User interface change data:
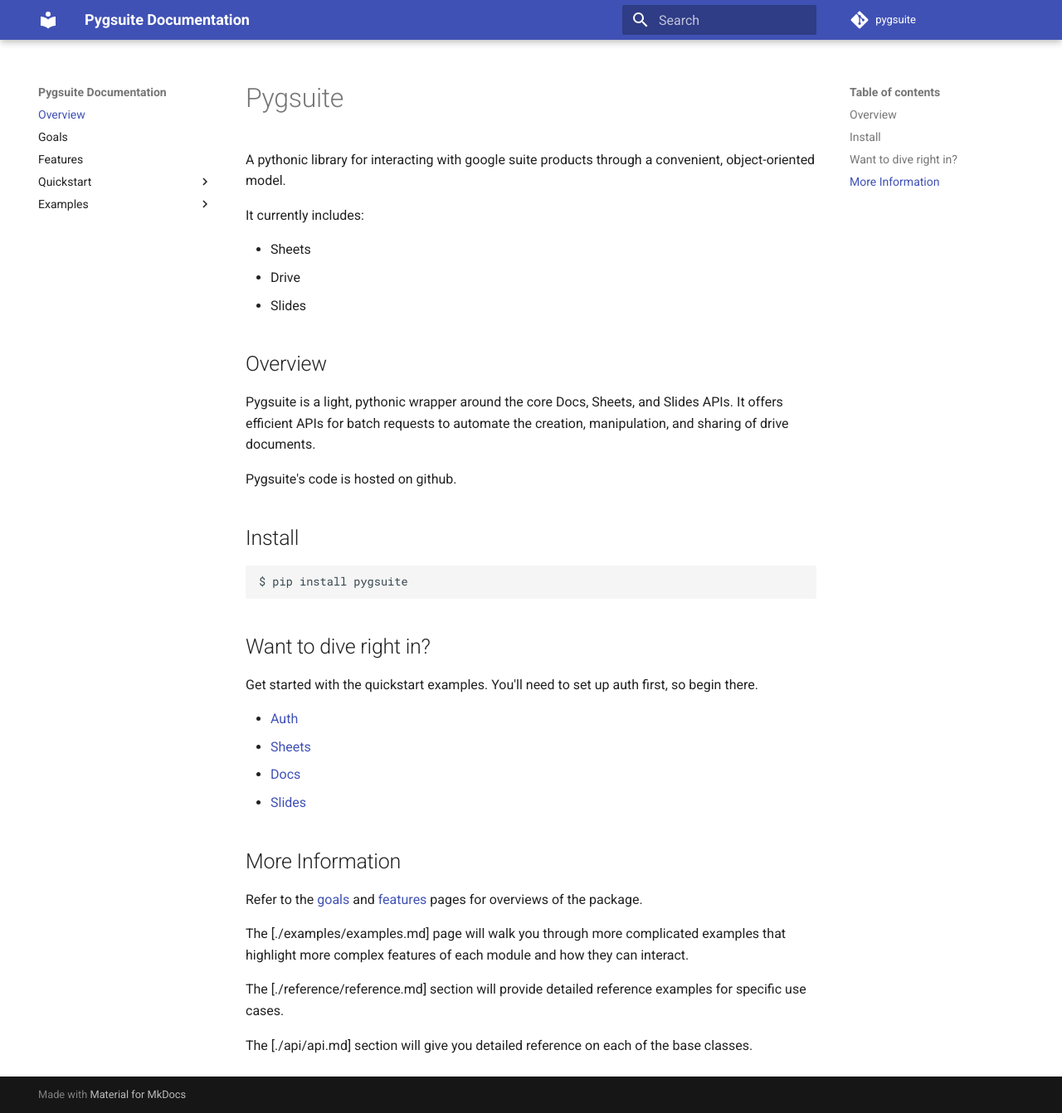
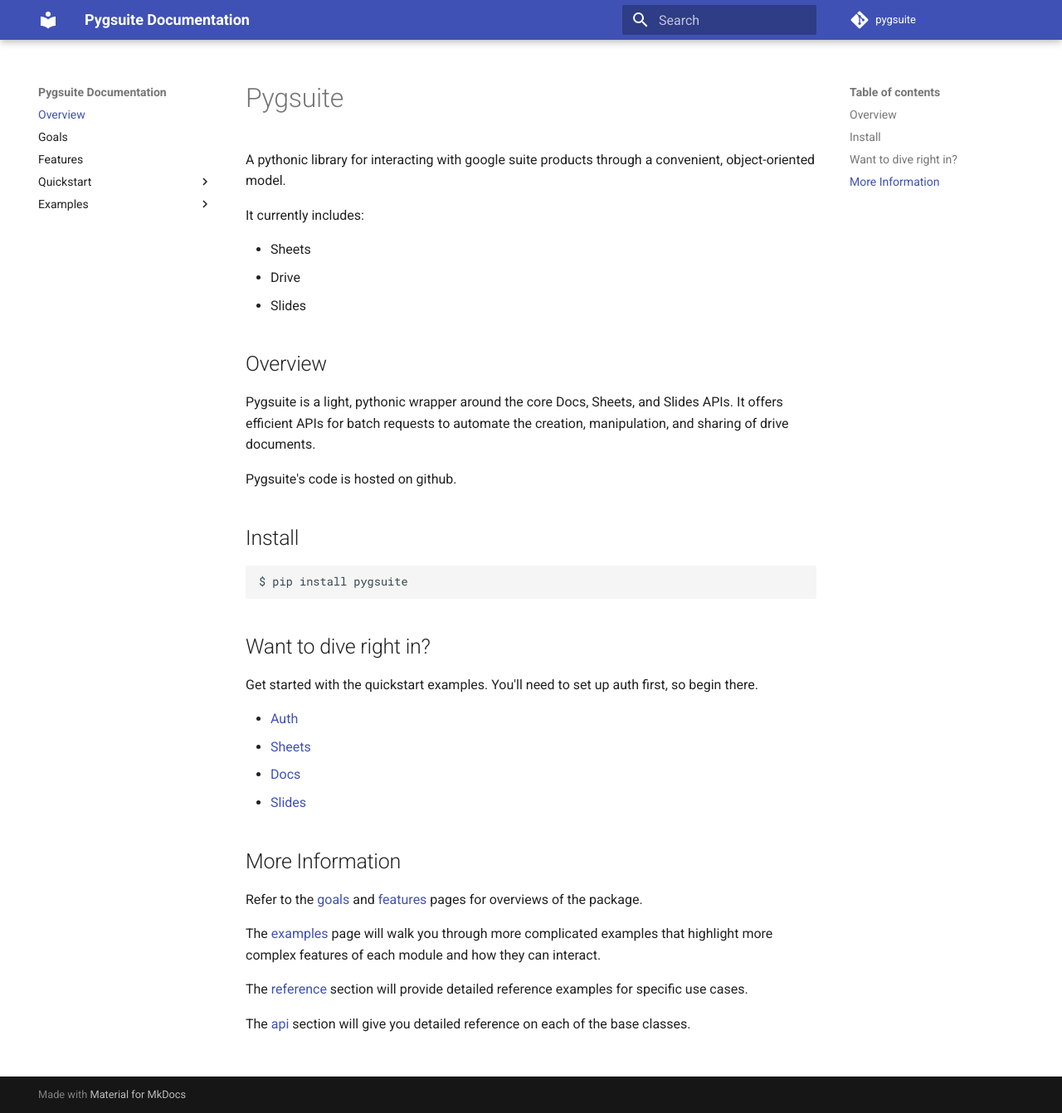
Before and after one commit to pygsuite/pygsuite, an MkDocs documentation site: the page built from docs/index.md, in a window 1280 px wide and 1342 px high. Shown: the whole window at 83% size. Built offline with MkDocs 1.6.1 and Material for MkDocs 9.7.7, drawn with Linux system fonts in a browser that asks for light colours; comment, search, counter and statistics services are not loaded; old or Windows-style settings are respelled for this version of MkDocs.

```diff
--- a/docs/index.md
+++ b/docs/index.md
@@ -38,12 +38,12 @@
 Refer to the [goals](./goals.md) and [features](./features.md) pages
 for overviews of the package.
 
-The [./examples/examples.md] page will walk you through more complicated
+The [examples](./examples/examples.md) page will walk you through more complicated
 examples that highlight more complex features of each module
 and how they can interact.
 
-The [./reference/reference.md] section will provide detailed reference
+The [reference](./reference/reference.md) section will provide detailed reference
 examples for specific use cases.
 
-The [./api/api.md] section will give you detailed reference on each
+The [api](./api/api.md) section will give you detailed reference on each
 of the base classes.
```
==
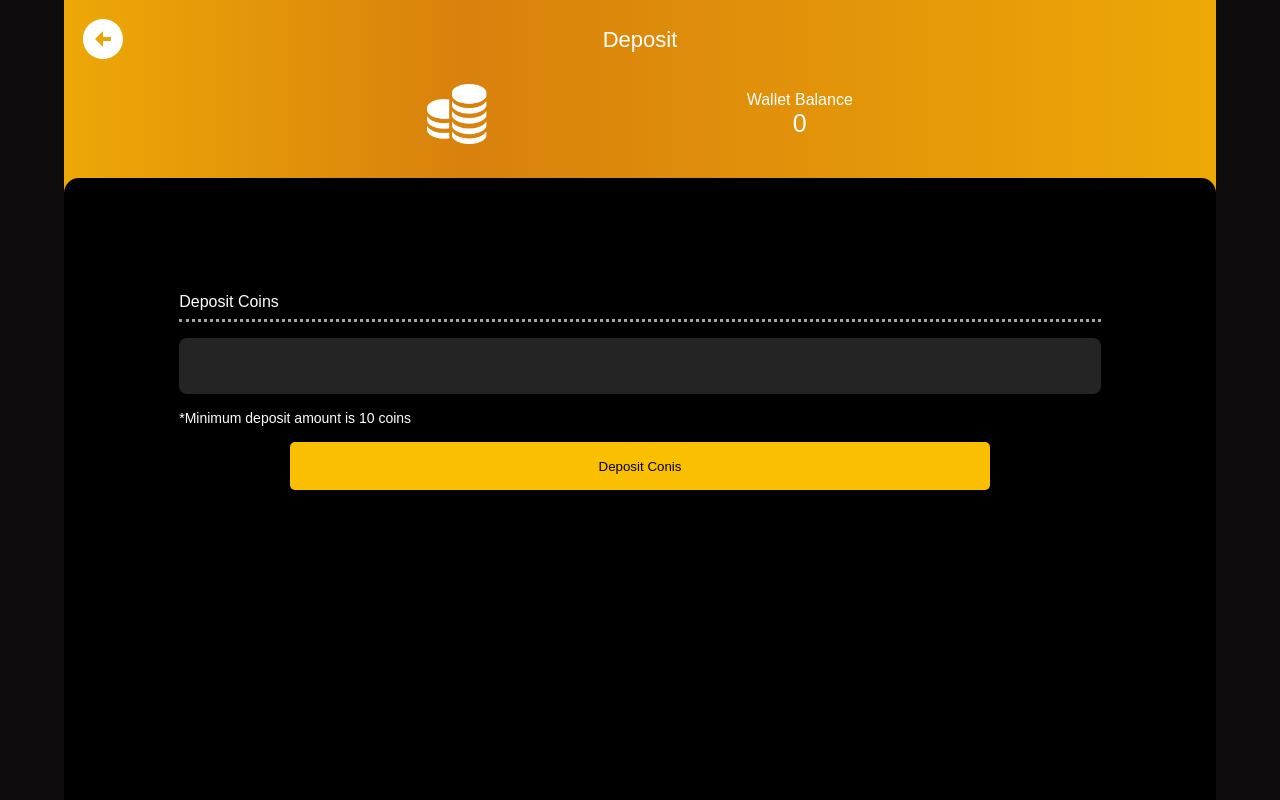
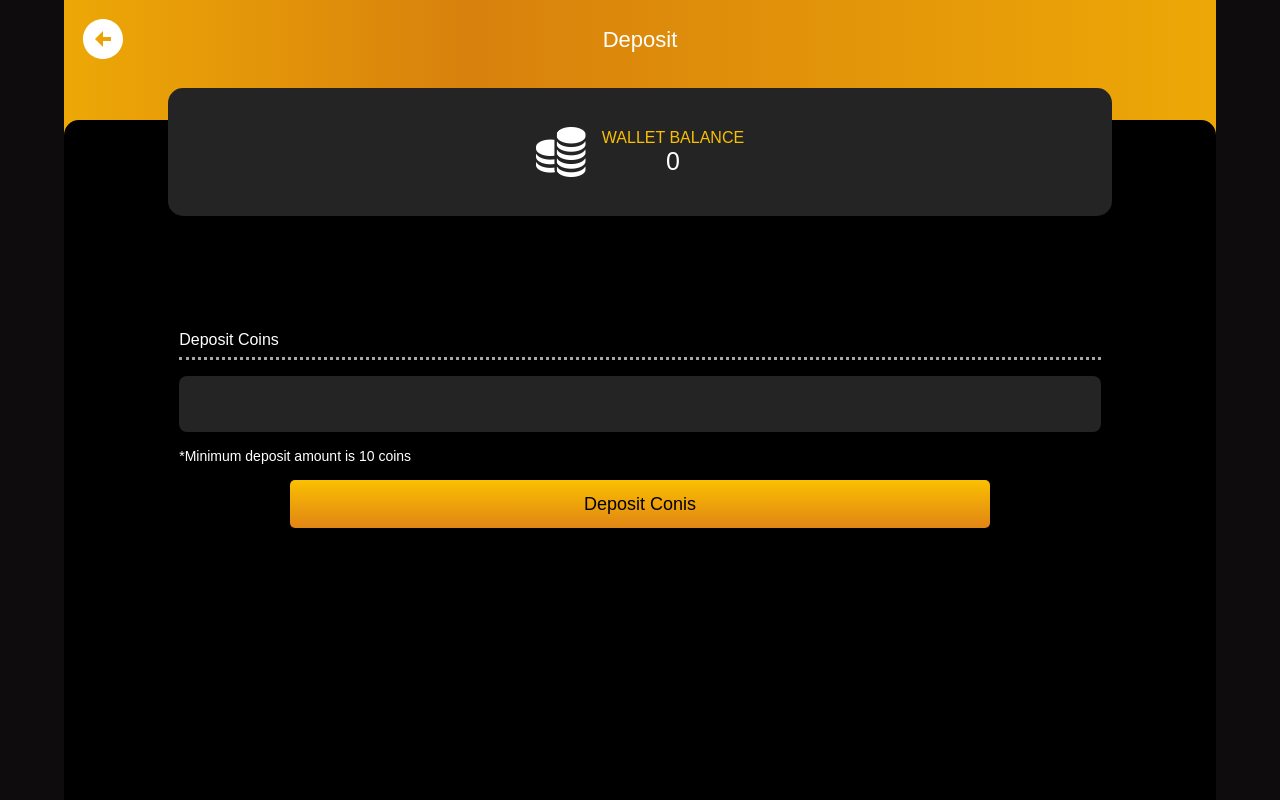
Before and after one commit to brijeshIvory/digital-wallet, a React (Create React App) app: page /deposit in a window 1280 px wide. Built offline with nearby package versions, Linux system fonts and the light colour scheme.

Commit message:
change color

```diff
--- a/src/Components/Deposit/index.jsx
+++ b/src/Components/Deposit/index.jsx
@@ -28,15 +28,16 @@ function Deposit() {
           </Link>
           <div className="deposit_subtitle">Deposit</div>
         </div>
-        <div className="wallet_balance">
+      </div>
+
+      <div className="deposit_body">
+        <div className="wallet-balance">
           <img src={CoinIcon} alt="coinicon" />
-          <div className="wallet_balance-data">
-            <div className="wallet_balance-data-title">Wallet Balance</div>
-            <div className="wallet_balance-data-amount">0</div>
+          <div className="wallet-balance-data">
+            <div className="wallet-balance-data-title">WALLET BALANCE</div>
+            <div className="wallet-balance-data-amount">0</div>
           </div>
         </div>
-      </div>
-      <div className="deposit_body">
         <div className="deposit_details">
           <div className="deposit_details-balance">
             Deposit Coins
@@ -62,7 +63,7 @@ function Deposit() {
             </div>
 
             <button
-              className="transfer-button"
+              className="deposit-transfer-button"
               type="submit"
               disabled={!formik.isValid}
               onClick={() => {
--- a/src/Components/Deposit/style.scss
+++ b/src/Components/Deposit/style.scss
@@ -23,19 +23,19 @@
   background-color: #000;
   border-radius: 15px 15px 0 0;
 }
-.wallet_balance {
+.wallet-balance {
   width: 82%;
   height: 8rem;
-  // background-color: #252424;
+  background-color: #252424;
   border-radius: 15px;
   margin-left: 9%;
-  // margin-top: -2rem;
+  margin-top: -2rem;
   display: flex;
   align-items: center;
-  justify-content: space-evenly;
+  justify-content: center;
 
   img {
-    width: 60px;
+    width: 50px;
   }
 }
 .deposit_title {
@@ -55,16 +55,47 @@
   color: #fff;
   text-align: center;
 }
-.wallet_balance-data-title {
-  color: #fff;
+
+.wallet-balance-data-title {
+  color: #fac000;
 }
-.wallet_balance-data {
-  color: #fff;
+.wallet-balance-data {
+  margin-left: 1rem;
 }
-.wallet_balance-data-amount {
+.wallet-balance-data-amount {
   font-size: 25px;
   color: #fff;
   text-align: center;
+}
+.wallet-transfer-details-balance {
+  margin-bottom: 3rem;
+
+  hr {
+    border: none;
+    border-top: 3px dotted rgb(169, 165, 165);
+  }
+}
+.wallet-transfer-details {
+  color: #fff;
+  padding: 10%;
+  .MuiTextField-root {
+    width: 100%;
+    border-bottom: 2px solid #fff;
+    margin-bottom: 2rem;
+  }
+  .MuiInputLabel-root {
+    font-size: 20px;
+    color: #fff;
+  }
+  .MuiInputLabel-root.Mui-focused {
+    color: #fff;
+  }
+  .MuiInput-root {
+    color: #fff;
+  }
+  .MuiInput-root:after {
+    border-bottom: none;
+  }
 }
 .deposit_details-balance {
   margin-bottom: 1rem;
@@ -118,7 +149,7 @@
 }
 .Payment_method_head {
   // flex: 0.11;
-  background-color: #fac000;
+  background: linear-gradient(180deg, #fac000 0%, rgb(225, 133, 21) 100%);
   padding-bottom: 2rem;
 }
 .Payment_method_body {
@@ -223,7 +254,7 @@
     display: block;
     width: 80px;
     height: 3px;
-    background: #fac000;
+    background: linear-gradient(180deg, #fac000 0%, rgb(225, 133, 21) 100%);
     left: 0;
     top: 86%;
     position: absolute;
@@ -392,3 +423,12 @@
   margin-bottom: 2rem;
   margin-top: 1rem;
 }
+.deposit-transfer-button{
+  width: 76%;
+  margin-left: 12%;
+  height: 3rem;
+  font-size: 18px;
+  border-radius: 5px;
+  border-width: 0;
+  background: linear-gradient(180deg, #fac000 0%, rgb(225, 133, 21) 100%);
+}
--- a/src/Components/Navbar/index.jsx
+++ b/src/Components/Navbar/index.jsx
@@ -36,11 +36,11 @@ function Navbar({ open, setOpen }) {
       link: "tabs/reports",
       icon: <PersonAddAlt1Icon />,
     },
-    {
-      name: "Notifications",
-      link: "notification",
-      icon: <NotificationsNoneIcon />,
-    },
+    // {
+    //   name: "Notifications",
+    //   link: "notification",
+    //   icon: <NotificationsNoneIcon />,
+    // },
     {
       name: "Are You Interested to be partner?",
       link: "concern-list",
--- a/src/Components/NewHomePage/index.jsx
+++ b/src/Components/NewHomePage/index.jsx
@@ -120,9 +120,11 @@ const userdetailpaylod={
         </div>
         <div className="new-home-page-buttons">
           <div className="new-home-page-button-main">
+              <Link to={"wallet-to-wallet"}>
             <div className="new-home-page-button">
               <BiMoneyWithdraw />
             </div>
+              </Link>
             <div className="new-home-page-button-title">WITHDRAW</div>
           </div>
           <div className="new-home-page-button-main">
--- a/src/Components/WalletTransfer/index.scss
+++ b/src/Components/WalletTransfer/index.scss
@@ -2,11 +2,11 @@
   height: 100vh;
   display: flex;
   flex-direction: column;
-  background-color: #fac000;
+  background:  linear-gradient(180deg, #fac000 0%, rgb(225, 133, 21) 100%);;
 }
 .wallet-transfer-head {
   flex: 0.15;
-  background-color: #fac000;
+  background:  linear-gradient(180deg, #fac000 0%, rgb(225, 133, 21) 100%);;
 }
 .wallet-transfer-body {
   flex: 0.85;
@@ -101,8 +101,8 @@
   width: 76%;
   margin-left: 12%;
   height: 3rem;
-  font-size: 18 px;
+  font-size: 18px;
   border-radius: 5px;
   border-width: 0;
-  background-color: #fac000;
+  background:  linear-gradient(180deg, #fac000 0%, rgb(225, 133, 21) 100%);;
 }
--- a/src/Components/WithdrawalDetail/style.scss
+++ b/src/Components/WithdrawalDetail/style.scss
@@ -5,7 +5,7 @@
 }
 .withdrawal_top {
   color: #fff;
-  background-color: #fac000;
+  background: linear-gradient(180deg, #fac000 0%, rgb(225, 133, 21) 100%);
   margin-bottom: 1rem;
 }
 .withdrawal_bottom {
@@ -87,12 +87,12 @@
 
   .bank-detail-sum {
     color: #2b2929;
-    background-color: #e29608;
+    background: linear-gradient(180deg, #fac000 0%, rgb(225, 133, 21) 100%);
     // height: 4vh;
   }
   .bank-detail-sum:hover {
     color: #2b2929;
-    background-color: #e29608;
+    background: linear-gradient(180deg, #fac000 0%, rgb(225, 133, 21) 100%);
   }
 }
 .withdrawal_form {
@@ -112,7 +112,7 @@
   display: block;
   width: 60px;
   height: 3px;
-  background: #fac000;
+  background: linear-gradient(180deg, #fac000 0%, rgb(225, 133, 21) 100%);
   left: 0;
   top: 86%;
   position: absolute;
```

HOW TO COMPLETE THIS TASK:
Whenever the word "function" appears in a line above, copy that line.

RESPONSE BELOW:
@@ -28,15 +28,16 @@ function Deposit() {
@@ -62,7 +63,7 @@ function Deposit() {
@@ -36,11 +36,11 @@ function Navbar({ open, setOpen }) {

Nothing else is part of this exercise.